The largest gift in the history of the academy, which was founded in 1780 by John Adams and John Hancock, among others, will support construction of a new building to house, preserve, and improve access to the academy's holdings, which include papers, books, artwork, and audiovisual materials that illuminate the intellectual history of the United States.
The gift also will establish the Rubenstein Fund for American Institutions, with a focus on nonpartisan research, advocacy, and partnerships aimed at strengthening the nation's civic, economic, and judicial systems and encouraging participation in democratic processes. Initial projects to be carried out by the fund include an initiative focused on the growing economic divide in the United States and its implications for the country, as well as efforts to address the challenge of providing legal services for millions of Americans in the areas of family law, housing, access to health care, and veterans' rights.
"The academy's founders believed that our experiment in democracy would face challenges warranting deep and sustained responses.

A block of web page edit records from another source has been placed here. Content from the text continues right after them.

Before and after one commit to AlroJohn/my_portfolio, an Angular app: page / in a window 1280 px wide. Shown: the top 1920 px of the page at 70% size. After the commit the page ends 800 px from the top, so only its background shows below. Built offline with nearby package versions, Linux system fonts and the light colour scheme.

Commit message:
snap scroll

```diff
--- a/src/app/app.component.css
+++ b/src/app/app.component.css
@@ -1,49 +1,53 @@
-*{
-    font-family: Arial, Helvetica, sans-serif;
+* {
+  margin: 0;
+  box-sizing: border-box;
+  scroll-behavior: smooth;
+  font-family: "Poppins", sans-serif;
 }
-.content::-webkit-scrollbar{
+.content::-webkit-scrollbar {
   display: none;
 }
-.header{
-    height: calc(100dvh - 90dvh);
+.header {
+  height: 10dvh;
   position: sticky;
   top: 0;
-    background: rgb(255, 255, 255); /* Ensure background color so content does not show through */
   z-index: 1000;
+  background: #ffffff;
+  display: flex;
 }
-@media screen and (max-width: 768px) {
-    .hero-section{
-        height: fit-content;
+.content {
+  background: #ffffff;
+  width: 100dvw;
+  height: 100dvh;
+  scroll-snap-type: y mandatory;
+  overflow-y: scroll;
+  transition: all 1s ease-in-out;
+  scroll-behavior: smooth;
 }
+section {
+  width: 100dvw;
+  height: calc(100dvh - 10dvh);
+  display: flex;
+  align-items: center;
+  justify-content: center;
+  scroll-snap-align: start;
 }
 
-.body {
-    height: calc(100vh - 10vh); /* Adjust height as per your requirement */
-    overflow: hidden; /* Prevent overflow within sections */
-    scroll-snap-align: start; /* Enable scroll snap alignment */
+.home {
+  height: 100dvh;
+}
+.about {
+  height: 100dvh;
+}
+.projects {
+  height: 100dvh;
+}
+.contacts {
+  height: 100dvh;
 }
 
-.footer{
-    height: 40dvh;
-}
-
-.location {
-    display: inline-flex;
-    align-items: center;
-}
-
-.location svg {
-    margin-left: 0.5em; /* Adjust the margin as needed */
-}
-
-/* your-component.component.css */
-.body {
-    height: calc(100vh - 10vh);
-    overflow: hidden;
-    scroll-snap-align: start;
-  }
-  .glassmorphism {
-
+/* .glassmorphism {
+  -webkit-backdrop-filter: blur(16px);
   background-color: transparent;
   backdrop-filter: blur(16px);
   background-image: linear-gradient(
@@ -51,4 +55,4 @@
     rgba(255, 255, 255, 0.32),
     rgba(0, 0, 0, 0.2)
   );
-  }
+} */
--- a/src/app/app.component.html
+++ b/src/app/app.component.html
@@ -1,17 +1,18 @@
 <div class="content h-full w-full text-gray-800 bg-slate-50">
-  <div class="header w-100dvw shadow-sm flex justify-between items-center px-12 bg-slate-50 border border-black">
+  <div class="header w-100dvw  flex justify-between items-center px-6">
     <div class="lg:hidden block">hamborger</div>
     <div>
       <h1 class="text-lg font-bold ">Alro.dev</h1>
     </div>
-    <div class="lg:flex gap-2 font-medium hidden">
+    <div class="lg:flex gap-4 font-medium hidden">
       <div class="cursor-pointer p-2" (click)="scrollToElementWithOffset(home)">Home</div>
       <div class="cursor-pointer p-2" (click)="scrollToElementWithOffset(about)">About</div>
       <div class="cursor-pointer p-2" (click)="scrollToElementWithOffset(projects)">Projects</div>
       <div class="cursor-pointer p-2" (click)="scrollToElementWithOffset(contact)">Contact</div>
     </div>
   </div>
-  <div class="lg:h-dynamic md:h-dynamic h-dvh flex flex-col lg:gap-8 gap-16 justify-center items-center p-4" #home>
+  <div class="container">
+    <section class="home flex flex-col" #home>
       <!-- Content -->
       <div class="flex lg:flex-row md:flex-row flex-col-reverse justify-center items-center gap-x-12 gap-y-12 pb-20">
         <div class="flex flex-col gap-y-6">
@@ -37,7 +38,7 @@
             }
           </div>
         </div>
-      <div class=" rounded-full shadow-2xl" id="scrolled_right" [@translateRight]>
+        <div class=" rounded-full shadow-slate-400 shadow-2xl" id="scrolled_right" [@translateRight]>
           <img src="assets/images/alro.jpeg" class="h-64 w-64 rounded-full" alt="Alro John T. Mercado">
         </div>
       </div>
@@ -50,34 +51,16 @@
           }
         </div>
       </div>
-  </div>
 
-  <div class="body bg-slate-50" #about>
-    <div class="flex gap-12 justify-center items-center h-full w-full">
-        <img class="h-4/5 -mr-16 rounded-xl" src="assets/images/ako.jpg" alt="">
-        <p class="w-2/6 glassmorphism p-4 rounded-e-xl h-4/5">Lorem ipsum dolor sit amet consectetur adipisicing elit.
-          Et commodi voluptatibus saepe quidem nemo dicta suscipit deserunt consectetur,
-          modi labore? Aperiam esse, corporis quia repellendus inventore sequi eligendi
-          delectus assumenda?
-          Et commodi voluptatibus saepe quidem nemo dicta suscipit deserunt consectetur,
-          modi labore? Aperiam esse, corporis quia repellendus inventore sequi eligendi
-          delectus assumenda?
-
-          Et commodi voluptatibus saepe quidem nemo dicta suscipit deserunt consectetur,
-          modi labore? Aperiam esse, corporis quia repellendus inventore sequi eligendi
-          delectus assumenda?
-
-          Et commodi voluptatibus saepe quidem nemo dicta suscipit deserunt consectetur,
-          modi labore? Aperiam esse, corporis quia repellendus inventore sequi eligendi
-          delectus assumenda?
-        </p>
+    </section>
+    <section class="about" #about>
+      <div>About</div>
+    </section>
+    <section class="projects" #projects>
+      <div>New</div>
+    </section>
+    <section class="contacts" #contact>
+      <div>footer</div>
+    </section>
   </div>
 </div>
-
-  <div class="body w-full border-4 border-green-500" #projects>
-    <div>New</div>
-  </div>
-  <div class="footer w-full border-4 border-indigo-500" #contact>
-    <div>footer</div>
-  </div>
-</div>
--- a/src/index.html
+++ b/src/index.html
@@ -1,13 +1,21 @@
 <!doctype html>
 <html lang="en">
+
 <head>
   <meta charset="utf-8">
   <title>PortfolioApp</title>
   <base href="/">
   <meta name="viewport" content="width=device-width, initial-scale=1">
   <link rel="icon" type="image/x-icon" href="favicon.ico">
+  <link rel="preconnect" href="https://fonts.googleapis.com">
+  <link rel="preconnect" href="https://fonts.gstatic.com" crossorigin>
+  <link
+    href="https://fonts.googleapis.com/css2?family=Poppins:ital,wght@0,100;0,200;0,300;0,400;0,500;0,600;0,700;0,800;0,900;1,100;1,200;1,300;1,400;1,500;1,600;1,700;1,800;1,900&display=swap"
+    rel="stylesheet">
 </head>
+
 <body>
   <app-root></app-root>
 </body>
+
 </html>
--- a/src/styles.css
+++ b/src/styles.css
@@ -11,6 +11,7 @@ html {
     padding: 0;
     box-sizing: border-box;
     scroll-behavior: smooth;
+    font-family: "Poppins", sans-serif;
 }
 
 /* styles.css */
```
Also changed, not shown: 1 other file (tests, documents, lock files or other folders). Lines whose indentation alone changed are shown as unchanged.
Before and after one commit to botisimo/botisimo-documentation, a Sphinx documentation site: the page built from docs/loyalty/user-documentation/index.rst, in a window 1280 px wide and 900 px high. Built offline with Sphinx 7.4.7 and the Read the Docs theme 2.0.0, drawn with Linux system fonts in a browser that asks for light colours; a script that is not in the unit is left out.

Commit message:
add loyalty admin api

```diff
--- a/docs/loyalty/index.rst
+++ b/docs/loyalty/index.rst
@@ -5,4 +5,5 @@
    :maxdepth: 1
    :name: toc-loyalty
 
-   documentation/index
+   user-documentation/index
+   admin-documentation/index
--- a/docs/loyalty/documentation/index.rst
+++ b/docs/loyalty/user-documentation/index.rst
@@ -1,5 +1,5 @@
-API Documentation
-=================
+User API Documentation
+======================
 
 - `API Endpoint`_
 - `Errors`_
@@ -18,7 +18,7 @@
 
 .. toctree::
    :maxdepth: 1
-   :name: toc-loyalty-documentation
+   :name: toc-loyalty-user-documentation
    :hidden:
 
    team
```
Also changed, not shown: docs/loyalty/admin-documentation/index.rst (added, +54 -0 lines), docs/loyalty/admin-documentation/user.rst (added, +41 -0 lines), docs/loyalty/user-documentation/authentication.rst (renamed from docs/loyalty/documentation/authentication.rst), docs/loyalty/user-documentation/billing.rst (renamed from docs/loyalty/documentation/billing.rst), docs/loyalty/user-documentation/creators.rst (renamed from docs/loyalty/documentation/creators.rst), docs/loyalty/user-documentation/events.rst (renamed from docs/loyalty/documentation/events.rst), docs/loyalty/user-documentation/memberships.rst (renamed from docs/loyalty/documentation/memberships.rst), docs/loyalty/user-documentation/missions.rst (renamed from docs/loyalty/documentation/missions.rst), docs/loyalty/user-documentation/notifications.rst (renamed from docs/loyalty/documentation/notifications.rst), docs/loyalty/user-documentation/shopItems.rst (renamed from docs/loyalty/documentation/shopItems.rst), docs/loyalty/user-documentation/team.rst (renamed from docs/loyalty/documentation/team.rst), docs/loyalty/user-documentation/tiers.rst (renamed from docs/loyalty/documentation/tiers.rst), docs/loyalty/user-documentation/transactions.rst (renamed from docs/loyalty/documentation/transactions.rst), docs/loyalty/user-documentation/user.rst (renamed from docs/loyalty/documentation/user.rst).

They have been proven right ever since, perhaps especially now," said Rubenstein, co-founder and co-chair of the Carlyle Group, a global investment firm. "This gift helps preserve the legacy of the nation's founding both in letter — literally the writings of some of the most influential minds in history — and in spirit, supporting the ongoing effort that is required to build toward an ever more just and perfect union."